The demands included a five-year moratorium on tuition, reverting salaries to 1999 levels to proportionally match with current CSU funding levels, eliminating the chancellor and presidents’ perks, such as housing and car allowances, and extending free speech zones on campuses.
Occupy CSUN took a different course of action by setting up tents on campus. Activists engaged students on educational and political issues in hopes of spreading awareness and to get students engaged in the political process.
“A lot of students became aware and empowered by it because they started realizing ‘wait, things are wrong and they need to be fixed,’” said Sarah Garcia, 19, hunger striker, junior deaf studies major and education senator for Associated Students.
Occupy CSUN activists consider it a success to have gotten younger people involved and interested in the political process.
“There are neighborhood council elections going on this year and there were at least a dozen candidates organized throughout the valley on a unified slate across eight elections, and that was put together by Occupy CSUN activists,” said Jeff Woodruff, 34, senior history major who was part of Occupy CSUN.
Students also said the commuter nature of the campus was one reason why they did not know about the activist efforts.
“For me, if it’s not from parking lot B2 to Sierra Hall and the quad, I won’t know about it. I’ll be completely ignorant, so I get that–because we all have stuff to do,” Woodruff said.
For professor Rodriguez it was not much of a surprise to hear that students on campus are not aware or don’t support student activism. That also happened in the Valley State days, he said.
“In the ‘60s and ‘70s although it was obviously in your face some people still denied it or marginalized it. Especially in the majority of the population that was white, middle class privileged students. Not all of them embraced the activism here,” Rodriguez said.

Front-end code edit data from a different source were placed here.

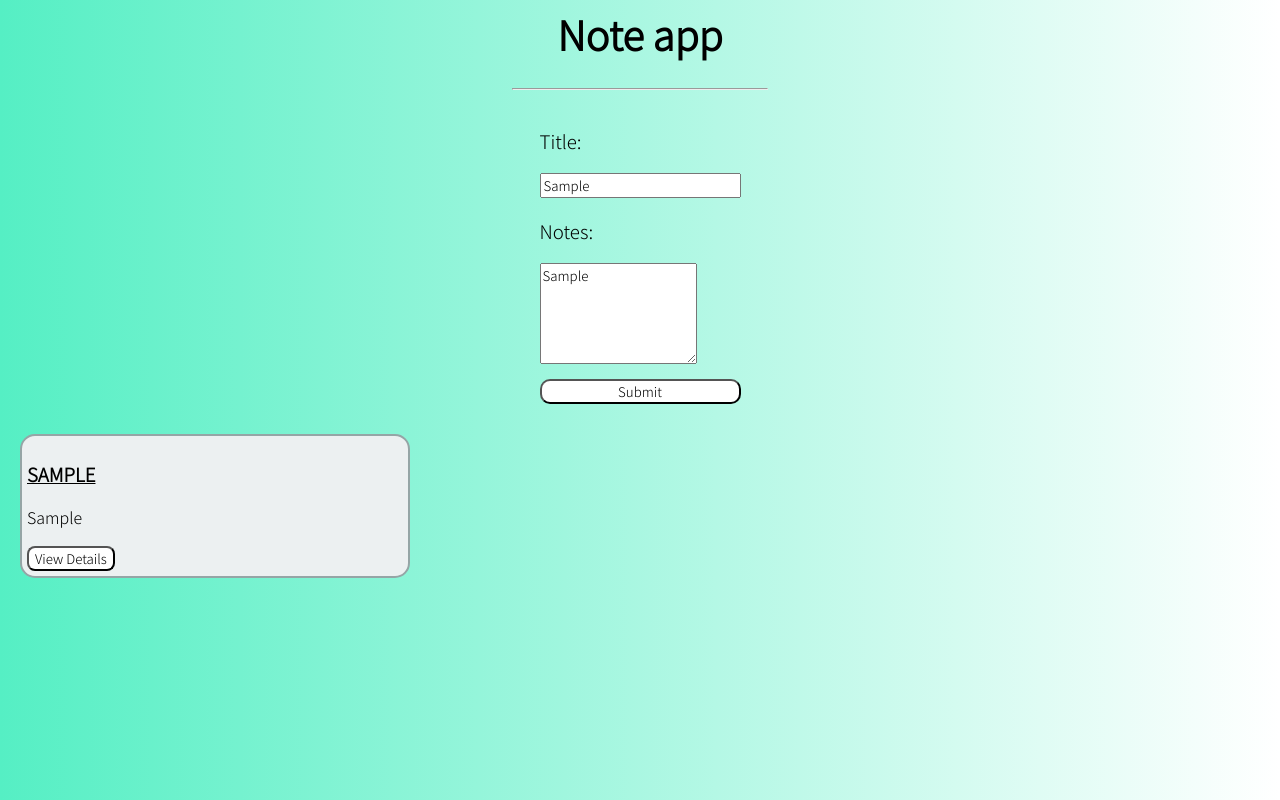
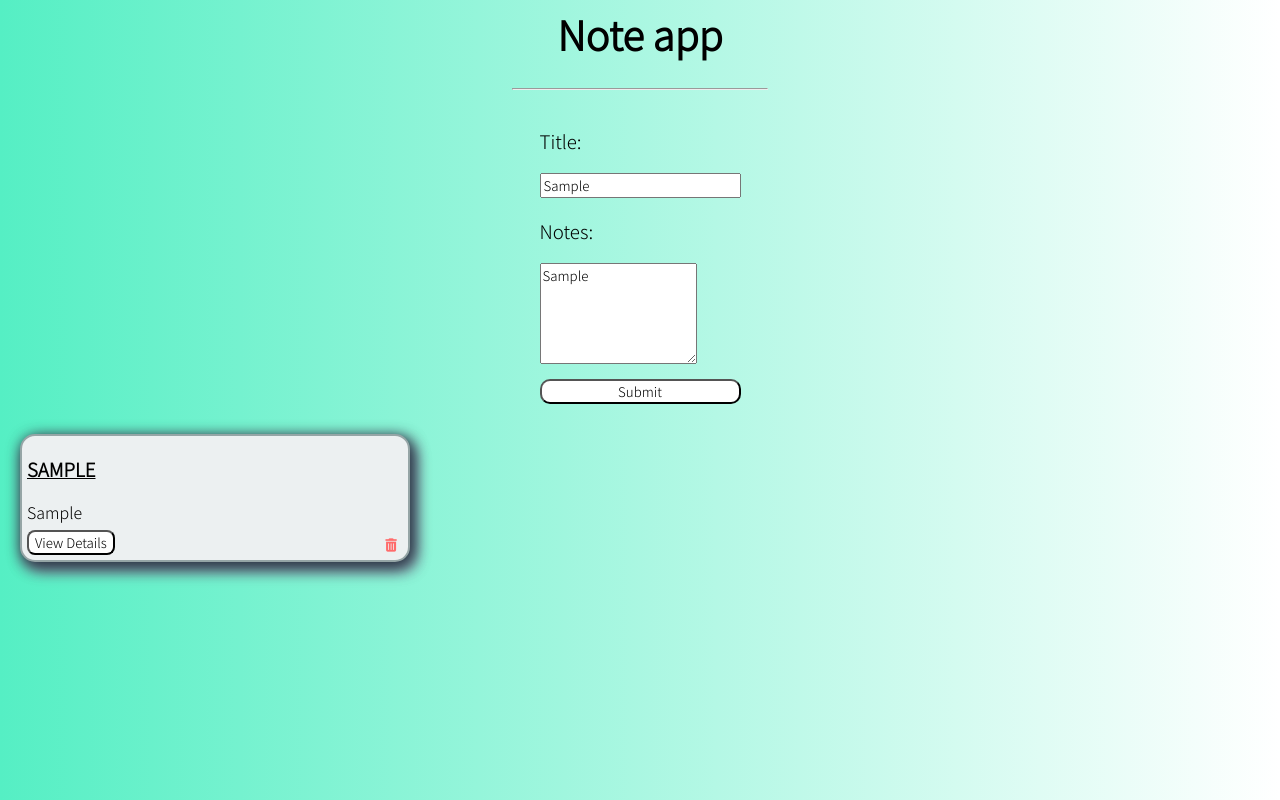
Before and after one commit to JimApostolou/NotesApp, a plain HTML site: page index.html in a window 1280 px wide. Both pictures are taken after typing "Sample", "Sample" into the empty fields and a click on the button "Submit". Drawn offline with Linux system fonts and the light colour scheme.

Commit message:
added delete button

```diff
--- a/app.js
+++ b/app.js
@@ -1,14 +1,16 @@
 class Notes {
 
-    constructor(titleNote,textNote) {
+    constructor(titleNote,textNote,counter) {
         this.titleNote = titleNote.value;
         this.textNote = textNote.value;
+        this.counter = counter;
     }
 
     createDiv() {
         //Creates the div
         const divNote = document.createElement('div');
         divNote.classList.add('note-taken');
+        divNote.id = this.counter;
         //Adds a h3 tag
         const titleTag = document.createElement('h3');
         titleTag.innerText = this.titleNote.toUpperCase();
@@ -27,6 +29,16 @@ class Notes {
         };
         detailButton.classList.add('detail-btn');
         divNote.appendChild(detailButton);
+        //Adds delete button
+        const deleteButton = document.createElement('button');
+        deleteButton.innerHTML = '<i class="fas fa-trash-alt"></i>';
+        deleteButton.onclick = function() {
+            const element_to_delete = document.getElementById(divNote.id);
+            console.log(element_to_delete);
+            element_to_delete.remove();
+        };
+        deleteButton.classList.add('delete-btn');
+        divNote.appendChild(deleteButton);
         //Puts everything on the "parent" Div
         notesTaken.appendChild(divNote);
     }
@@ -38,7 +50,10 @@ const inputNote = document.getElementById('content-textarea');
 const addButton = document.getElementById('submit-btn');
 const notesTaken = document.getElementById('notes-added');
 
+let i = 0;
+
 addButton.addEventListener('click', () => {
-    const notes = new Notes(inputTitle,inputNote);
+    i++;
+    const notes = new Notes(inputTitle,inputNote,i);
     notes.createDiv();
 });
--- a/index.html
+++ b/index.html
@@ -7,6 +7,7 @@
     <link rel="stylesheet" type="text/css" href="styles.css">
     <link rel="preconnect" href="https://fonts.gstatic.com">
     <link href="https://fonts.googleapis.com/css2?family=Noto+Sans+JP:wght@300&display=swap" rel="stylesheet">
+    <script src="https://kit.fontawesome.com/bff2c24e32.js" crossorigin="anonymous"></script>
 </head>
 <body>
     <header>
--- a/styles.css
+++ b/styles.css
@@ -52,10 +52,13 @@ hr {
 
 .note-taken {
     margin: 20px 50px 0 20px;
-    padding: 5px;
+    padding: 0px 5px 20px 5px;
     background: #ecf0f1;
     border: 2px solid #95a5a6;
     border-radius: 15px;
+    box-shadow: 2px 3px 15px #222f3e,4px 6px 15px #576574,6px 9px 15px #8395a7;
+    overflow: auto;
+    position: relative;
 }
 
 .title-of-note {
@@ -66,8 +69,27 @@ hr {
 .detail-btn {
     border-radius: 8px;
     background: white;
+    position: absolute;
+    bottom: 5px;
 }
 
 .detail-btn:hover {
     background: #55efc4;
 }
+
+.delete-btn {
+    border: none;
+    background-color: #ecf0f1;
+    border-radius: 8px;
+    color: #ff6b6b;
+    cursor: pointer;
+    position: absolute;
+    bottom: 5px;
+    right: 5px;
+    transition: all .3s ease;
+}
+
+.delete-btn:hover {
+    background-color: #ff6b6b;
+    color: #ecf0f1;
+}
```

Rodolfo Acuna, professor emeritus and founding chair of the Chicano/a studies department, described the current state of student activism on campus as terrible.
According to Acuna it’s not that students don’t care about the issues, instead it’s a lack of information.
“They care, they just don’t know about (the issues),” Acuna said. “If they were better informed on what’s affecting them (they’d be more involved)….why do you have the occupy Wall Street movement? Because people can’t get jobs. Why did people protest the Vietnam War? Because it was affecting them. So it has to affect them.”
If student activist want to get the student body more involved in activism they have to politicize them, according to Acuna.
“Get out and politicize them,” Acuna said. “There’s a reason why you see so many Latinos out in demonstrations. It’s because we helped to politicize them.”